‘How when Jimmy is so objectionable, does Osborne maintain our sympathy for him?’
The play first opened in 1956 and it was hailed by Kenneth Tynar from the Observer as ‘totally original play of a new generation’. The Independent’s Arnold Wesker in 1994 wrote ‘Osborne opened the doors of theatres for all the succeeding generations of writers.’ Osborne in this play did something that had never been done, the way he demonstrated the ‘kitchen-sink’ dramatists as their style of domestic realism became to be known, sought to convey the language of everyday speech and to shock. Jimmy is typical of the new kind of protagonist of these dramas.
When the play opens, we first meet this ‘angry, young man’ Jimmy, who amongst other things is described as having ‘freebooting cruelty’. The abuse he dishes out to his fellows is quite outrageous; he calls Cliff his best friend as ‘ignorant’ and a ‘peasant’, describing him as a ‘sloppy, irritating bastard’. He insults his wife, labelling her as ‘sycophantic’, ‘phlegmatic’ and ‘pusillanimous’. He also describes her as ‘clumsy’ and one wonders whether he even loves her. No wonder his wife admits to her father that [Jimmy] hates all of them.
The emotional abuse he puts Alison through is unbearable, trying to destroy her self-confidence at every turn, and wishing her to ‘have a child and it should die’ so she can experience unbearable suffering. He also ………. Helena (Alison’s best friend) the very day he realises Alison has left. It is difficult to have any sympathy for a man like that. His in-laws do not escape the abuse either and he refers to them as ‘militant’, ‘arrogant’ and ‘full of malice’. We have reports of him describing his mother as ‘an over-fed, over privileged old bitch’. Even Nigel, who is a budding politician, is referred to as ‘vague’, seeking ‘sanctuary in his own stupidity’.

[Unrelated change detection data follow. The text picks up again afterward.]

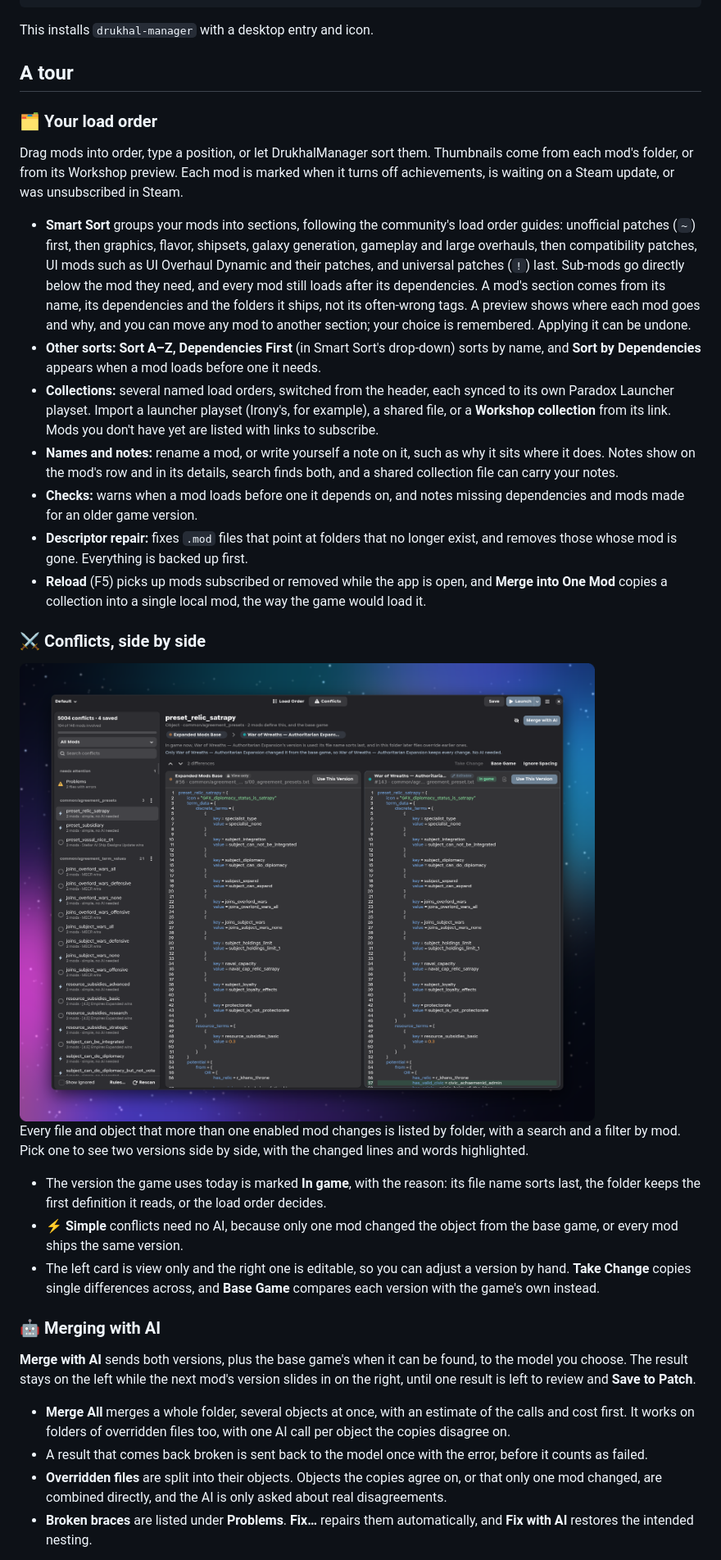
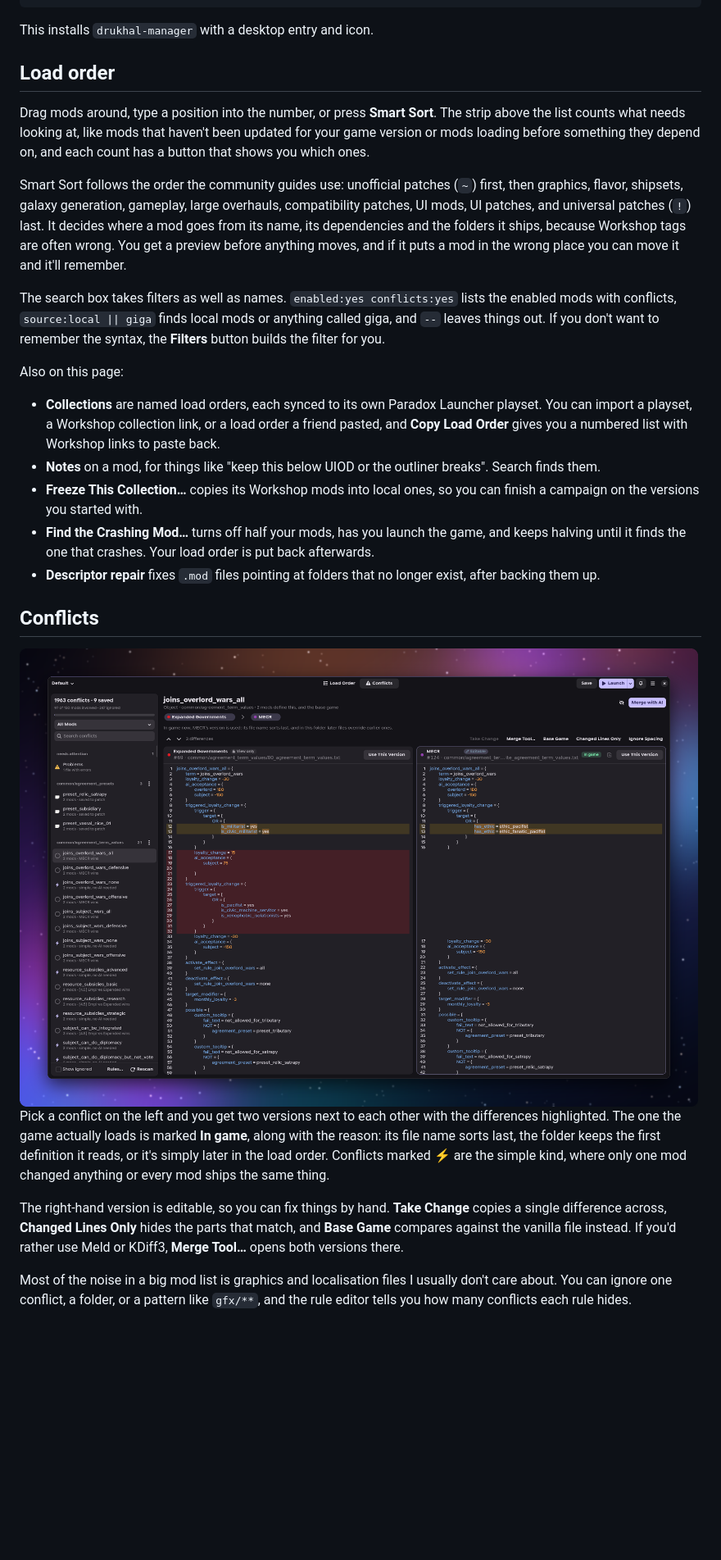
Before and after one commit to Dukko/DrukhalManager, a Markdown page: README.md, the part around one of its changes. Shown at 82% size. GitHub-like rendering; pictures changed too: docs/screenshots/conflicts-framed.png; blank space fills up the shorter version.

```diff
--- a/README.md
+++ b/README.md
@@ -69,36 +71,29 @@ makepkg -si
 
 This installs `drukhal-manager` with a desktop entry and icon.
 
-## A tour
+## Load order
 
-### 🗂️ Your load order
+Drag mods around, type a position into the number, or press **Smart Sort**. The strip above the list counts what needs looking at, like mods that haven't been updated for your game version or mods loading before something they depend on, and each count has a button that shows you which ones.
 
-Drag mods into order, type a position, or let DrukhalManager sort them. Thumbnails come from each mod's folder, or from its Workshop preview. Each mod is marked when it turns off achievements, is waiting on a Steam update, or was unsubscribed in Steam.
+Smart Sort follows the order the community guides use: unofficial patches (`~`) first, then graphics, flavor, shipsets, galaxy generation, gameplay, large overhauls, compatibility patches, UI mods, UI patches, and universal patches (`!`) last. It decides where a mod goes from its name, its dependencies and the folders it ships, because Workshop tags are often wrong. You get a preview before anything moves, and if it puts a mod in the wrong place you can move it and it'll remember.
 
-- **Smart Sort** groups your mods into sections, following the community's load order guides: unofficial patches (`~`) first, then graphics, flavor, shipsets, galaxy generation, gameplay and large overhauls, then compatibility patches, UI mods such as UI Overhaul Dynamic and their patches, and universal patches (`!`) last. Sub-mods go directly below the mod they need, and every mod still loads after its dependencies. A mod's section comes from its name, its dependencies and the folders it ships, not its often-wrong tags. A preview shows where each mod goes and why, and you can move any mod to another section; your choice is remembered. Applying it can be undone.
-- **Other sorts:** **Sort A–Z, Dependencies First** (in Smart Sort's drop-down) sorts by name, and **Sort by Dependencies** appears when a mod loads before one it needs.
-- **Collections:** several named load orders, switched from the header, each synced to its own Paradox Launcher playset. Import a launcher playset (Irony's, for example), a shared file, or a **Workshop collection** from its link. Mods you don't have yet are listed with links to subscribe.
-- **Names and notes:** rename a mod, or write yourself a note on it, such as why it sits where it does. Notes show on the mod's row and in its details, search finds both, and a shared collection file can carry your notes.
-- **Checks:** warns when a mod loads before one it depends on, and notes missing dependencies and mods made for an older game version.
-- **Descriptor repair:** fixes `.mod` files that point at folders that no longer exist, and removes those whose mod is gone. Everything is backed up first.
-- **Reload** (F5) picks up mods subscribed or removed while the app is open, and **Merge into One Mod** copies a collection into a single local mod, the way the game would load it.
+The search box takes filters as well as names. `enabled:yes conflicts:yes` lists the enabled mods with conflicts, `source:local || giga` finds local mods or anything called giga, and `--` leaves things out. If you don't want to remember the syntax, the **Filters** button builds the filter for you.
 
-### ⚔️ Conflicts, side by side
+Also on this page:
 
-<img src="docs/screenshots/conflicts-framed.png" alt="The Conflicts page: a sidebar of conflicts by folder, and two versions of one object side by side, the in-game one marked">
+* **Collections** are named load orders, each synced to its own Paradox Launcher playset. You can import a playset, a Workshop collection link, or a load order a friend pasted, and **Copy Load Order** gives you a numbered list with Workshop links to paste back.
+* **Notes** on a mod, for things like "keep this below UIOD or the outliner breaks". Search finds them.
+* **Freeze This Collection…** copies its Workshop mods into local ones, so you can finish a campaign on the versions you started with.
+* **Find the Crashing Mod…** turns off half your mods, has you launch the game, and keeps halving until it finds the one that crashes. Your load order is put back afterwards.
+* **Descriptor repair** fixes `.mod` files pointing at folders that no longer exist, after backing them up.
 
-Every file and object that more than one enabled mod changes is listed by folder, with a search and a filter by mod. Pick one to see two versions side by side, with the changed lines and words highlighted.
+## Conflicts
 
-- The version the game uses today is marked **In game**, with the reason: its file name sorts last, the folder keeps the first definition it reads, or the load order decides.
-- ⚡ **Simple** conflicts need no AI, because only one mod changed the object from the base game, or every mod ships the same version.
-- The left card is view only and the right one is editable, so you can adjust a version by hand. **Take Change** copies single differences across, and **Base Game** compares each version with the game's own instead.
+<img src="docs/screenshots/conflicts-framed.png" alt="The Conflicts page, with a list of conflicts on the left and two versions of one object side by side">
 
-### 🤖 Merging with AI
+Pick a conflict on the left and you get two versions next to each other with the differences highlighted. The one the game actually loads is marked **In game**, along with the reason: its file name sorts last, the folder keeps the first definition it reads, or it's simply later in the load order. Conflicts marked ⚡ are the simple kind, where only one mod changed anything or every mod ships the same thing.
 
-**Merge with AI** sends both versions, plus the base game's when it can be found, to the model you choose. The result stays on the left while the next mod's version slides in on the right, until one result is left to review and **Save to Patch**.
+The right-hand version is editable, so you can fix things by hand. **Take Change** copies a single difference across, **Changed Lines Only** hides the parts that match, and **Base Game** compares against the vanilla file instead. If you'd rather use Meld or KDiff3, **Merge Tool…** opens both versions there.
 
-- **Merge All** merges a whole folder, several objects at once, with an estimate of the calls and cost first. It works on folders of overridden files too, with one AI call per object the copies disagree on.
-- A result that comes back broken is sent back to the model once with the error, before it counts as failed.
-- **Overridden files** are split into their objects. Objects the copies agree on, or that only one mod changed, are combined directly, and the AI is only asked about real disagreements.
-- **Broken braces** are listed under **Problems**. **Fix…** repairs them automatically, and **Fix with AI** restores the intended nesting.
+Most of the noise in a big mod list is graphics and localisation files I usually don't care about. You can ignore one conflict, a folder, or a pattern like `gfx/**`, and the rule editor tells you how many conflicts each rule hides.
 
```
Also changed, not shown: other parts of README.md (+37 -18 lines), docs/screenshots/hero.png.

He refers to all women apart from his Madeline as ‘butchers’, bleeding men ‘to death’. He actually thanks God...